Saturday, March 16, 2013

The untold stories

This past week, I attended the Poynter Institute for a seminar called "The Multi-Dimensional Journalist." For those of you unfamiliar with Poynter, it's a non-profit media center in St. Petersburg, Florida. (Their building reminded me of one of those clandestine research facilities featured each week on the 1980s NBC series "Knight Rider" where you needed special ID badges to go everywhere but I digress.)
Poynter Institute
When I wasn't in awe of the facility's Zen-like setting (with a fountain pool, a garden with benches, and sunlight cascading into every corner of the building), our group of journalists (including ESPN's Jemele Hill my new social media crush), media instructors and editors from all over the country (Wisconsin, Colorado, New Orleans, Fort Worth, Miami and me representin' Fort Lauderdale) dissected journalism, the power of social media, writing that sticks for SEO purposes, branding yourself, building your audience and finding untold stories.

During one session called "Finding the Heart of the Story,'' we watched a trailer for the 1997 blockbuster "Titanic" and we delved into its themes - love, class division, survival, irony.
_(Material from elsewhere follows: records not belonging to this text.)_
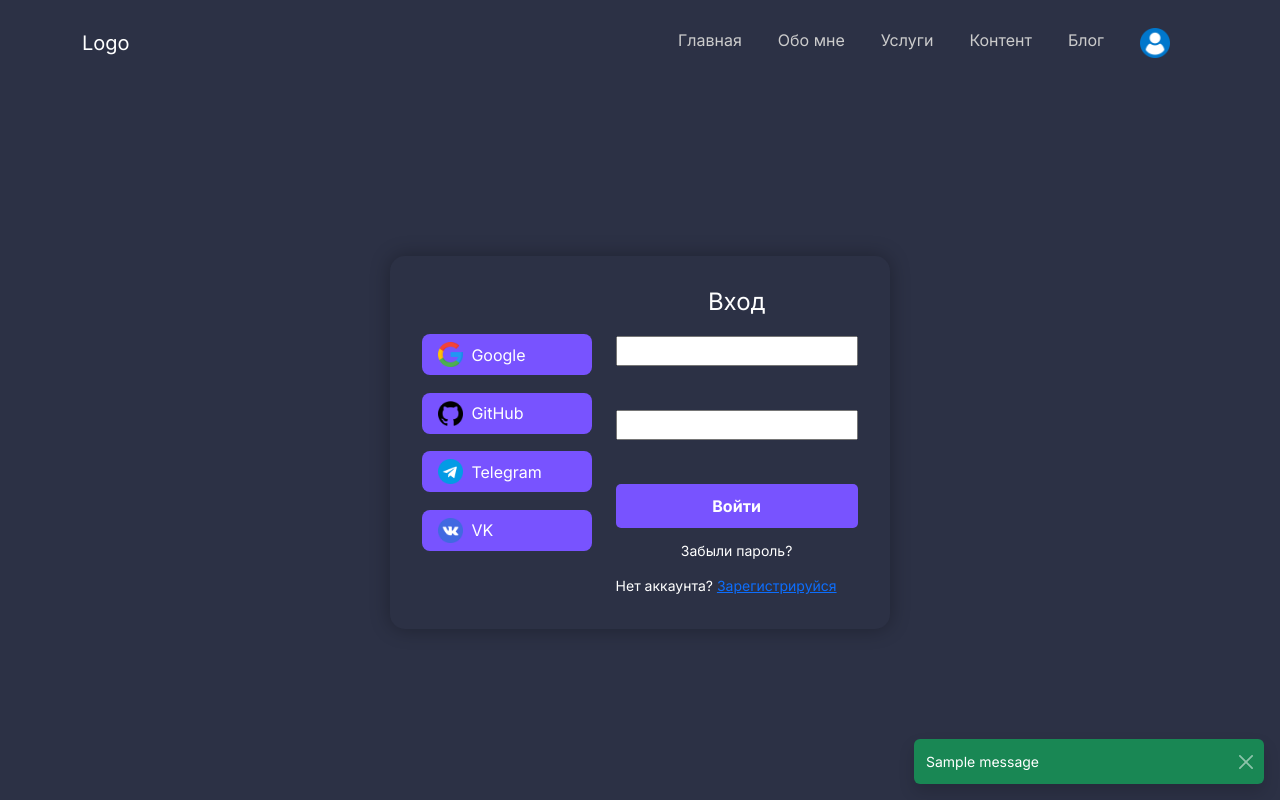
After one commit to sonechkak/mentor_project, a Django app: template src/templates/accounts/login.html in a window 1280 px wide. The commit adds this page. Run offline with Django 3.2, Linux system fonts and the light colour scheme; the template is opened without the code that fills it, so the values that code supplies are empty, except form fields; tables that the repository leaves empty hold one stand-in row (values such as "Sample post"); one stand-in notice (Sample message) is shown; form fields are guessed from the names that the template uses.

Commit message:
create base,login,home.html update login\logout views added static icons

```diff
--- a/src/apps/accounts/urls.py
+++ b/src/apps/accounts/urls.py
@@ -1,7 +1,10 @@
 from django.urls import path
+from . import views
 
 app_name = 'accounts'
 
 urlpatterns = [
-
+    path('home/', views.HomeView.as_view(), name='home'),
+    path('login/', views.LoginView.as_view(), name='login'),
+    path('logout/', views.LogoutView.as_view(), name='logout'),
 ]
--- a/src/apps/accounts/utils.py
+++ b/src/apps/accounts/utils.py
@@ -3,3 +3,7 @@ import os
 
 def avatar_upload_to(instance, filename):
     return os.path.join('src/media/avatars', filename)
+
+
+def normalize_email(email: str) -> str:
+    return email.lower()
--- a/src/static/css/styles.css
+++ b/src/static/css/styles.css
@@ -1,3 +1,175 @@
+body {
+    font-family: 'Inter', sans-serif;
+    background-color: #2C3145;
+    color: #fff;
+    margin: 0;
+    padding: 0;
+}
+
+.navbar {
+    height: 85px;
+    display: flex;
+    align-items: center;
+}
+
+.nav-link {
+    color: #ccc;
+    margin-right: 20px;
+}
+
+.nav-link:hover {
+    color: #fff;
+}
+
+.nav-item.dropdown:hover .dropdown-menu {
+    display: block;
+    margin-top: 0;
+}
+
+/* Убираем стрелочку у dropdown-toggle */
+.nav-link.dropdown-toggle::after {
+    display: none;
+}
+
+/* Задаем фон для выпадающего меню */
+.dropdown-menu {
+    background-color: #343a54; /* Цвет фона основной страницы */
+    border: none; /* Убираем границу, если нужно */
+}
+
+/* Цвет текста внутри меню */
+.dropdown-menu .dropdown-item {
+    color: #ccc; /* Белый цвет текста */
+}
+
+/* Цвет текста при наведении */
+.dropdown-menu .dropdown-item:hover {
+    background-color: #202333; /* Немного темнее при наведении */
+    color: #ffffff;
+}
+
+.hero-text h1 {
+    font-size: 3rem;
+    font-weight: bold;
+    line-height: 1.2;
+}
+
+.hero-text p {
+    font-size: 1rem;
+    margin-top: 1rem;
+    margin-bottom: 2rem;
+}
+
+.main-btn {
+    background-color: #7853FF;
+    border: none;
+    border-radius: 5px;
+    padding: 10px 20px;
+    color: #fff;
+    font-weight: bold;
+}
+
+.main-btn:hover {
+    background-color: #6A48E3;
+}
+
+.social-icons img {
+    width: 24px;
+    margin-right: 10px;
+}
+
+/* Центрирование карточки */
+.login-container {
+    display: flex;
+    justify-content: center;
+    align-items: center;
+    height: calc(100vh - 85px); /* Учитываем высоту хедера */
+    background-color: #2C3145; /* Цвет фона */
+    padding: 1rem;
+    overflow: hidden; /* Убираем полосы прокрутки */
+}
+
+/* Карточка логина */
+.login-card {
+    background-color: #2C3145;
+    border-radius: 15px;
+    box-shadow: 0 0 20px rgba(0, 0, 0, 0.3);
+    padding: 2rem;
+    display: flex;
+    flex-direction: row; /* Горизонтальное расположение */
+    gap: 1.5rem; /* Отступы между блоками */
+    align-items: center;
+    width: 40%;
+}
+
+/* Заголовок "Логин" */
+.header-section {
+    margin-bottom: 1rem; /* Отступ снизу для заголовка */
+    text-align: left; /* Выравнивание заголовка по левому краю */
+    width: 100%;
+}
+
+.header-section h4 {
+    margin: 0;
+    font-size: 1.5rem;
+}
+
+/* Блок с кнопками */
+.social-buttons {
+    display: flex;
+    flex-direction: column;
+    gap: 1.1rem;
+    width: 70%;
+}
+
+.btn-social {
+    display: flex;
+    align-items: center;
+    justify-content: flex-start;
+    gap: 0.5rem;
+    background-color: #7853FF;
+    color: #fff;
+    border: none;
+    padding: 0.5rem 1rem;
+    border-radius: 8px;
+    text-align: left; /* Текст выравнивается по левому краю */
+    width: 100%;
+
+}
+
+.btn-social img {
+    margin: 0; /* Убираем лишний отступ вокруг иконки */
+}
+
+.btn-social:hover {
+    background-color: #6A48E3;
+}
+
+/* Форма логина */
+.form-section {
+    display: flex;
+    flex-direction: column;
+    gap: 0.75rem;
+    width: 100%;
+}
+
+.form-control {
+    padding: 0.5rem;
+    border: 1px solid #838dd1;
+    border-radius: 5px;
+    background-color: #2C3145;
+    color: #fff;
+}
+
+.form-control:focus {
+    background-color: #2C3145;
+    color: #fff;
+}
+
+.form-control::placeholder {
+    color: white; /* Цвет текста placeholder */
+    opacity: 1;   /* Полностью непрозрачный */
+}
 
 .error-message {
     min-height: 20px; /* Минимальная высота для блока с ошибкой */
--- /dev/null
+++ b/src/templates/accounts/login.html
@@ -0,0 +1,89 @@
+{% extends 'base.html' %}
+{% load static %}
+
+{% block title %}
+<title>Вход в систему</title>
+{% endblock title %}
+
+{% block css %}
+{% endblock %}
+
+{% block content %}
+<!-- Основной контейнер -->
+<div class="login-container">
+    <!-- Карточка логина -->
+    <div class="login-card">
+        <!-- Кнопки социальных сетей -->
+        <div class="social-buttons">
+            <button class="btn-social">
+                <img src="{% static 'img/google.png' %}" alt="Google"
+                     width="25"> Google
+            </button>
+            <button class="btn-social">
+                <img src="{% static 'img/github.png' %}" alt="GitHub"
+                     width="25"> GitHub
+            </button>
+            <button class="btn-social">
+                <img src="{% static 'img/tg.png' %}" alt="Telegram"
+                     width="25"> Telegram
+            </button>
+            <button class="btn-social">
+                <img src="{% static 'img/vk.png' %}" alt="VK"
+                     width="25"> VK
+            </button>
+        </div>
+
+        <!-- Разделитель формы -->
+        <div class="form-section">
+            <h4 class="text-white text-center">Вход</h4>
+            <form method="post" class="form-section" novalidate>
+                {% csrf_token %}
+
+                {{ form.email }}
+                <div class="error-message mt-0">
+                    {% if form.email.errors %}
+                    <span class="text-danger">{{ form.email.errors.0 }}</span>
+                    {% endif %}
+                </div>
+
+                {{ form.password }}
+                <div class="error-message mt-0">
+                    {% if form.password.errors %}
+                    <span class="text-danger">{{ form.password.errors.0 }}</span>
+                    {% endif %}
+                </div>
+
+                <button class="main-btn" type="submit">Войти</button>
+            </form>
+
+            <small class="text-white text-center">Забыли пароль?</small>
+            <div>
+                <small class="text-white text-center">Нет аккаунта?
+                    <a href="#">Зарегистрируйся</a></small>
+            </div>
+        </div>
+    </div>
+</div>
+
+
+<!-- Уведомление -->
+{% if messages %}
+<div id="notification-container"
+     class="toast-container position-fixed bottom-0 end-0 p-3">
+    {% for message in messages %}
+    <div class="toast align-items-center text-bg-success border-0 show"
+         role="alert" aria-live="assertive" aria-atomic="true"
+         data-bs-autohide="true" data-bs-delay="7000">
+        <div class="d-flex">
+            <div class="toast-body">
+                {{ message }}
+            </div>
+            <button type="button" class="btn-close btn-close-white me-2 m-auto"
+                    data-bs-dismiss="toast" aria-label="Close"></button>
+        </div>
+    </div>
+    {% endfor %}
+</div>
+{% endif %}
+
+{% endblock content %}
--- /dev/null
+++ b/src/templates/base.html
@@ -0,0 +1,91 @@
+<!doctype html>
+<html lang="en">
+{% load static %}
+
+<head>
+    {% block title %}
+    <title></title>
+    {% endblock title %}
+
+    <meta charset="UTF-8">
+    <meta http-equiv="X-UA-Compatible" content="IE=edge">
+    <meta name="viewport" content="width=device-width, initial-scale=1">
+    <!-- Bootstrap CSS -->
+    <link href="https://cdn.jsdelivr.net/npm/bootstrap@5.3.0/dist/css/bootstrap.min.css"
+          rel="stylesheet">
+    <link href="https://fonts.googleapis.com/css2?family=Inter:wght@400;600;700&display=swap"
+          rel="stylesheet">
+
+    <!-- Main CSS -->
+    <link href="{% static 'css/styles.css' %}" rel="stylesheet"/>
+
+    {% block css %}
+    {% endblock css %}
+</head>
+<body>
+
+<header>
+    <!-- Навигация -->
+    <nav class="navbar navbar-expand-lg">
+        <div class="container">
+            <a class="navbar-brand text-white" href="#">Logo</a>
+            <button class="navbar-toggler" type="button" data-bs-toggle="collapse"
+                    data-bs-target="#navbarNav">
+                <span class="navbar-toggler-icon"></span>
+            </button>
+            <div class="collapse navbar-collapse" id="navbarNav">
+                <ul class="navbar-nav ms-auto">
+                    <li class="nav-item">
+                        <a class="nav-link" href="{% url 'accounts:home' %}">Главная</a>
+                    </li>
+                    <li class="nav-item"><a class="nav-link" href="#">Обо мне</a></li>
+                    <li class="nav-item"><a class="nav-link" href="#">Услуги</a></li>
+                    <li class="nav-item"><a class="nav-link" href="#">Контент</a></li>
+                    <li class="nav-item"><a class="nav-link" href="#">Блог</a></li>
+                    <!-- Выпадающее меню -->
+                    <li class="nav-item dropdown">
+                        <a class="nav-link dropdown-toggle" href="#" id="userDropdown"
+                           role="button" data-bs-toggle="dropdown" aria-expanded="false">
+                            <img src="{% static 'img/user.png' %}" alt="user" width="30px"
+                                 height="30px">
+                        </a>
+                        <ul class="dropdown-menu dropdown-menu-end" aria-labelledby="userDropdown">
+                            <li><a class="dropdown-item" href="#">Профиль</a></li>
+
+                            {% if request.user.is_authenticated and request.user.is_admin %}
+                                <li><a class="dropdown-item"
+                                       href="#"
+                                       target="_blank"
+                                >Админка</a></li>
+                            {% endif %}
+
+                            <li>
+                                <hr class="dropdown-divider">
+                            </li>
+
+                            {% if request.user.is_authenticated %}
+                            <li><a class="dropdown-item" href="{% url 'accounts:logout' %}">Выход
+                            </a></li>
+                            {% else %}
+                            <li><a class="dropdown-item" href="{% url 'accounts:login' %}">Войти в
+                                систему</a></li>
+                            {% endif %}
+
+                        </ul>
+                    </li>
+                </ul>
+            </div>
+        </div>
+    </nav>
+</header>
+
+<main>
+    {% block content %}
+    {% endblock %}
+</main>
+
+
+<!-- Bootstrap JS -->
+<script src="https://cdn.jsdelivr.net/npm/bootstrap@5.3.0/dist/js/bootstrap.bundle.min.js"></script>
+</body>
+</html>
```
Also changed, not shown: src/apps/accounts/forms.py (+22 -0 lines), src/apps/accounts/views.py (+71 -2 lines), src/templates/home.html (added, +41 -0 lines), src/static/img/github.png (added), src/static/img/google.png (added), src/static/img/tg.png (added), src/static/img/user.png (added), src/static/img/vk.png (added).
As we broke down that story theme by theme, I thought of some of my older stories that had multiple universal themes. One in particular was a 2003 profile I wrote about Crystal Evans, a young homeless woman in Boston.
My Boston Globe profile on Crystal Evans

At the time, she was hopping from one shelter to another and finding time to chronicle her life on the streets via her blog. I heard about the blog, which had several hundred daily visitors, and tracked Crystal down, whose blog was anonymous. After some back and forth (I am persistent, dammit!) she agreed to let me interview her and so I spent a few days with her in Cambridge and Boston for a Sunday feature and a photo essay (which is nowhere to be found thanks to The Boston Globe's archived pay wall.) Since there was no social media back then, I am posting the story here on my own blog. If I had discussed this story during the workshop last Wednesday, I would have said the story is about finding your home, a place to belong, connection, survival. What themes do you find in this story?

Below is a portrait of our fabulous group by that Zen-ish fountain/pool at Poynter for The Multi-dimensional Journalist seminar (March 12-15, 2013)— with Laura C. Morel, Jean Marie Brown, Lisa Martin, Tom Huang, Kim Spencer, Kelly McBride, Kate Roberts Edenborg, Amy Driscoll, (me Johnny Diaz) and Sunny Smith Fridge.


  1. amazing what people do/have to do in order to survive.

    i also read your october follow-up.

    i wonder what she's up to now.

  2. Thanks Terrence. I actually bumped into her at a book reading in Boston at a gay book store, Calamus Books, in 2008. She seemed really happy and grounded.

  3. I stumbled upon Calamus a couple of times. I kept forgetting where it was. ha!

    I ordered "Take the Lead" from them and had them ship it to me in LA. The owner was like, "I didn't know Johnny had a fan base in California." ha!

    I was like, "hell yeah!"

  4. Ha! That's funny. Thanks Terrence. Calamus Books will go out of their way to get a book into a customer's hands. :)